Quote of the Day
-- Andrew Ayres
If you're one of the NBA's elite teams, a packed house is an incredible positive. Everyone in the arena is pulling for the home team, and the noise and emotion can be a huge problem for the visitors.
But for teams on the other side of the NBA tracks, a sellout can be much more of a mixed blessing. Take the Hawks' "home" game against the Lakers on Monday for instance. On the one hand, it was great to see Atlanta celebs like Martin Lawrence, Tim Allen, and Bow Wow come out, and it was nice to see the crowd be a factor at a Hawks game for a change.
On the other hand, the crowd was mostly a factor for the visitors. A good chunk of the audience was wearing gold jerseys with a "24" or an "8"on the back, and the vast majority of fans cheered for the visitors.
Kobe Bryant seemed to visibly feed off their cheering, much as he did in Boston a few days earlier. This was particularly true when he took the game over in the fourth quarter, scoring nine straight points midway through the period on a series of one-on-one moves to put the game out of reach.
It was a great show and one of the more entertaining games Philips Arenas has seen this year ... but I have a feeling the Hawks would rather have played in front of a few hundred folks and picked up a W.

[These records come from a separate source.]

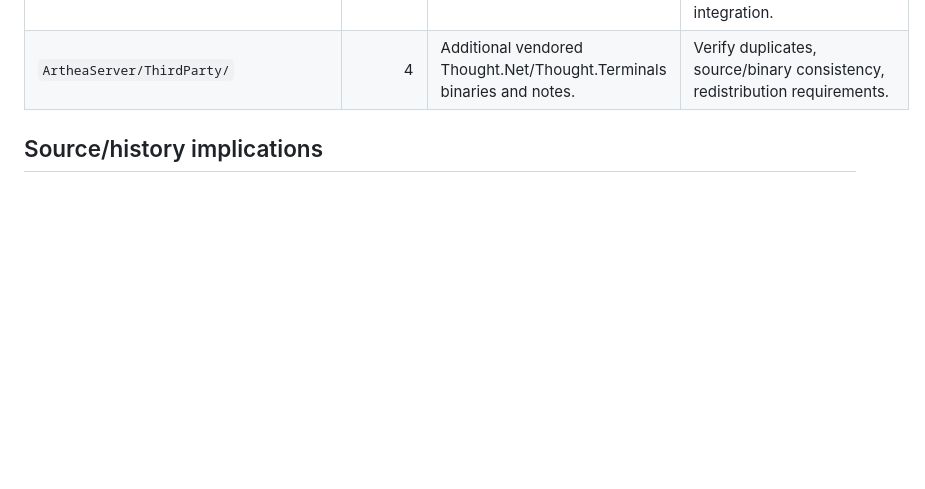
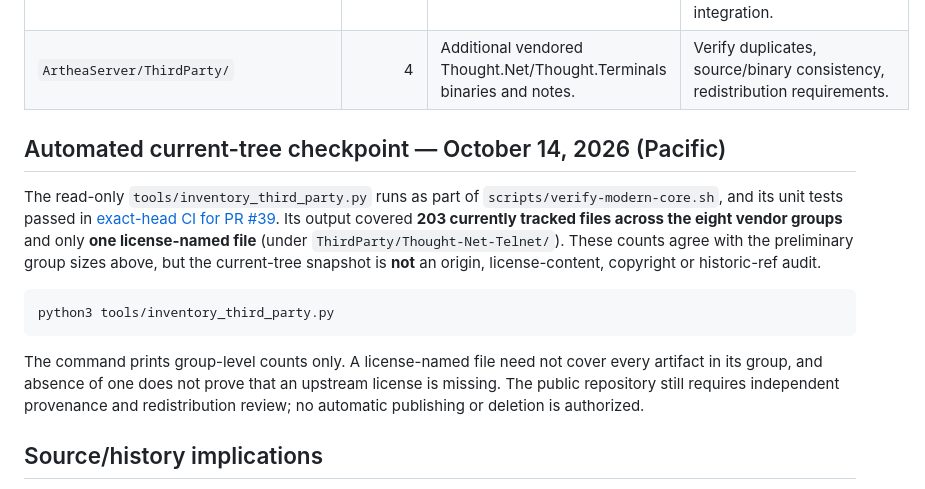
Before and after one commit to ryjen/arthea, a Markdown page: docs/modernization/third-party-inventory.md, the part around the change. Rendered like a GitHub page; blank space fills up the shorter version.

Commit message:
docs: record CI-evidenced 203-file vendor inventory without license claims (#40)

````diff
--- a/docs/modernization/third-party-inventory.md
+++ b/docs/modernization/third-party-inventory.md
@@ -14,6 +14,25 @@ Historical baseline from the tracked file tree of draft PR #6 and a bounded revi
 | `ArtheaEngine.Tests/ThirdParty/NUnit/` | 2 | NUnit test assemblies without adjacent license. | Replace vendored binary test harness; separately assess source/history redistribution. |
 | `ArtheaServer/Libraries/` | 1 | Microsoft task scheduler binary. | Determine original distribution terms; isolate or remove obsolete scheduling integration. |
 | `ArtheaServer/ThirdParty/` | 4 | Additional vendored Thought.Net/Thought.Terminals binaries and notes. | Verify duplicates, source/binary consistency, redistribution requirements. |
+
+## Automated current-tree checkpoint — October 14, 2026 (Pacific)
+
+The read-only `tools/inventory_third_party.py` runs as part of
+`scripts/verify-modern-core.sh`, and its unit tests passed in
+[exact-head CI for PR #39](https://github.com/ryjen/arthea/actions/runs/38695986010).
+Its output covered **203 currently tracked files across the eight vendor groups**
+and only **one license-named file** (under `ThirdParty/Thought-Net-Telnet/`).
+These counts agree with the preliminary group sizes above, but the current-tree
+snapshot is **not** an origin, license-content, copyright or historic-ref audit.
+
+```sh
+python3 tools/inventory_third_party.py
+```
+
+The command prints group-level counts only. A license-named file need not cover
+every artifact in its group, and absence of one does not prove that an upstream
+license is missing. The public repository still requires independent provenance
+and redistribution review; no automatic publishing or deletion is authorized.
 
 ## Source/history implications
 
````
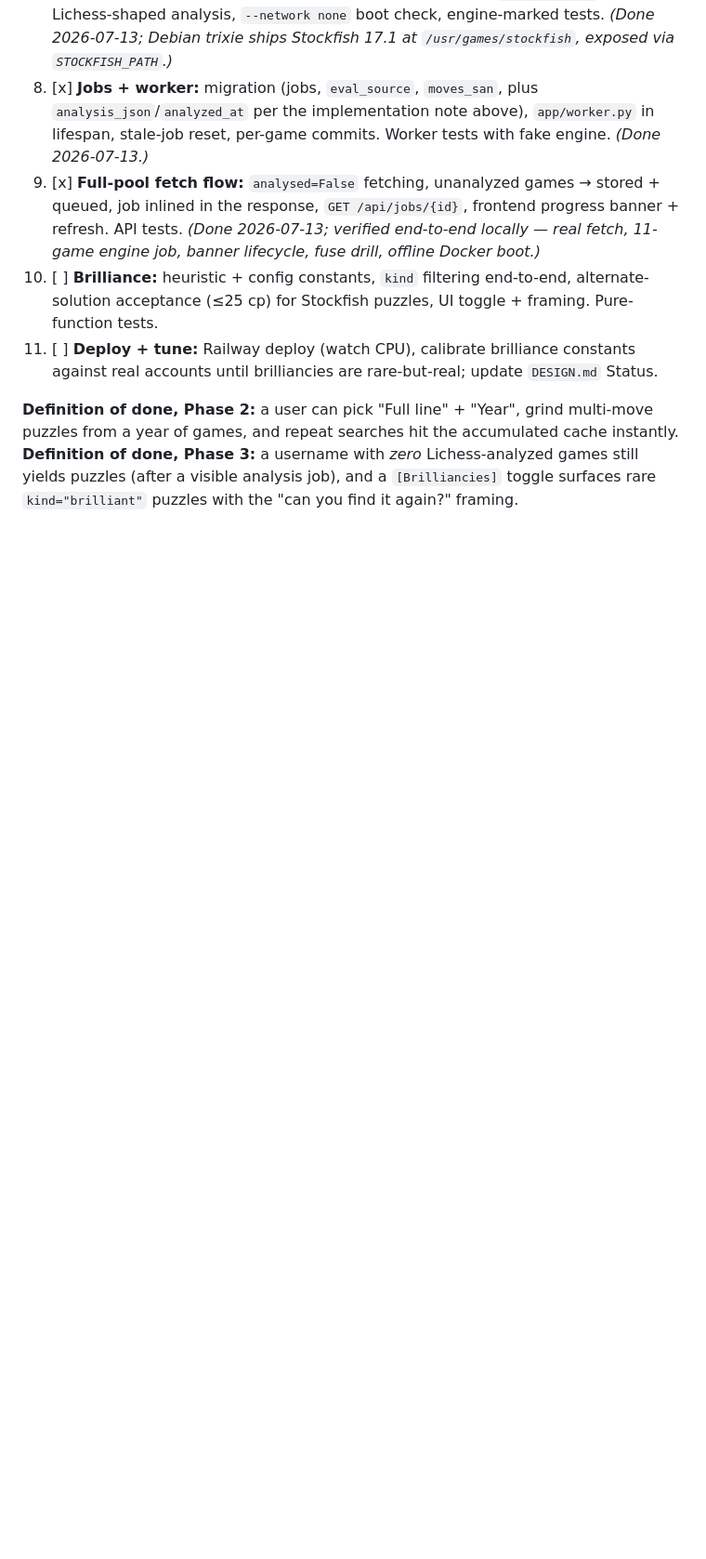
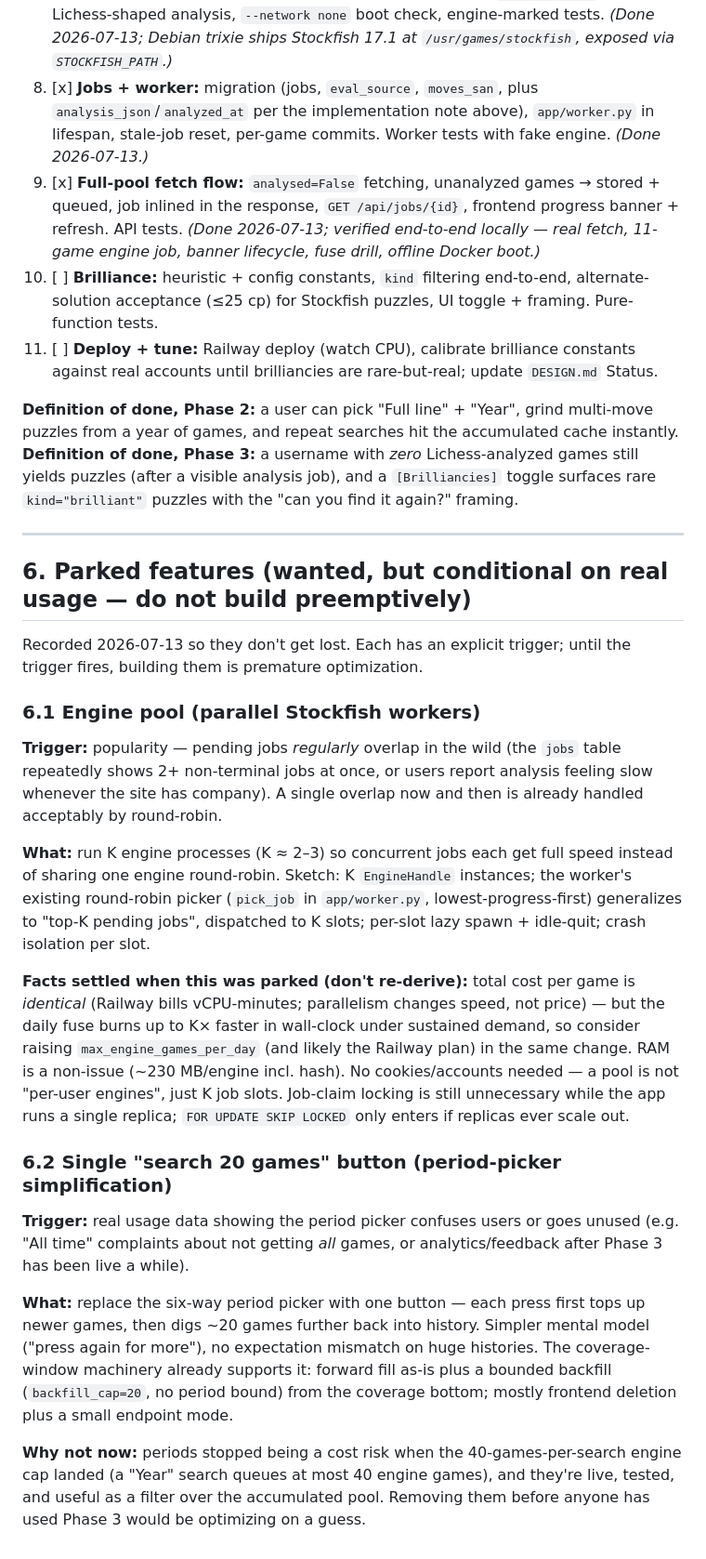
Before and after one commit to PapaPandroni/puzzle-rewind, a Markdown page: FUTURE_PLAN.md, the part around the change. Shown at 93% size. Rendered like a GitHub page; blank space fills up the shorter version.

Commit message:
Record parked features with explicit triggers: engine pool, single-button search
Both wanted but conditional on real usage — the engine pool fires only if
pending jobs regularly overlap in the wild (with the settled cost facts
inlined so they aren't re-derived), the period-picker simplification only
if usage data shows periods confuse or go unused.

Co-Authored-By: Claude Fable 5 <noreply@anthropic.com>
Claude-Session: https://claude.ai/code/session_013UdJjf27bxM2PiLAvtCpwh

```diff
--- a/FUTURE_PLAN.md
+++ b/FUTURE_PLAN.md
@@ -251,3 +251,25 @@ Work in this exact order; each step ends with something runnable and its tests p
 
 **Definition of done, Phase 2:** a user can pick "Full line" + "Year", grind multi-move puzzles from a year of games, and repeat searches hit the accumulated cache instantly.
 **Definition of done, Phase 3:** a username with *zero* Lichess-analyzed games still yields puzzles (after a visible analysis job), and a `[Brilliancies]` toggle surfaces rare `kind="brilliant"` puzzles with the "can you find it again?" framing.
+
+---
+
+## 6. Parked features (wanted, but conditional on real usage — do not build preemptively)
+
+Recorded 2026-07-13 so they don't get lost. Each has an explicit trigger; until the trigger fires, building them is premature optimization.
+
+### 6.1 Engine pool (parallel Stockfish workers)
+
+**Trigger:** popularity — pending jobs *regularly* overlap in the wild (the `jobs` table repeatedly shows 2+ non-terminal jobs at once, or users report analysis feeling slow whenever the site has company). A single overlap now and then is already handled acceptably by round-robin.
+
+**What:** run K engine processes (K ≈ 2–3) so concurrent jobs each get full speed instead of sharing one engine round-robin. Sketch: K `EngineHandle` instances; the worker's existing round-robin picker (`pick_job` in `app/worker.py`, lowest-progress-first) generalizes to "top-K pending jobs", dispatched to K slots; per-slot lazy spawn + idle-quit; crash isolation per slot.
+
+**Facts settled when this was parked (don't re-derive):** total cost per game is *identical* (Railway bills vCPU-minutes; parallelism changes speed, not price) — but the daily fuse burns up to K× faster in wall-clock under sustained demand, so consider raising `max_engine_games_per_day` (and likely the Railway plan) in the same change. RAM is a non-issue (~230 MB/engine incl. hash). No cookies/accounts needed — a pool is not "per-user engines", just K job slots. Job-claim locking is still unnecessary while the app runs a single replica; `FOR UPDATE SKIP LOCKED` only enters if replicas ever scale out.
+
+### 6.2 Single "search 20 games" button (period-picker simplification)
+
+**Trigger:** real usage data showing the period picker confuses users or goes unused (e.g. "All time" complaints about not getting *all* games, or analytics/feedback after Phase 3 has been live a while).
+
+**What:** replace the six-way period picker with one button — each press first tops up newer games, then digs ~20 games further back into history. Simpler mental model ("press again for more"), no expectation mismatch on huge histories. The coverage-window machinery already supports it: forward fill as-is plus a bounded backfill (`backfill_cap=20`, no period bound) from the coverage bottom; mostly frontend deletion plus a small endpoint mode.
+
+**Why not now:** periods stopped being a cost risk when the 40-games-per-search engine cap landed (a "Year" search queues at most 40 engine games), and they're live, tested, and useful as a filter over the accumulated pool. Removing them before anyone has used Phase 3 would be optimizing on a guess.
```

-- John Hollinger in Atlanta
February 6, 1970
February 6, 1988
-- ESPN Research
As we celebrate Black History Month, Tony Dungy became the first black head coach to win the Super Bowl. Black head coaches to win NBA titles:
-- ESPN Research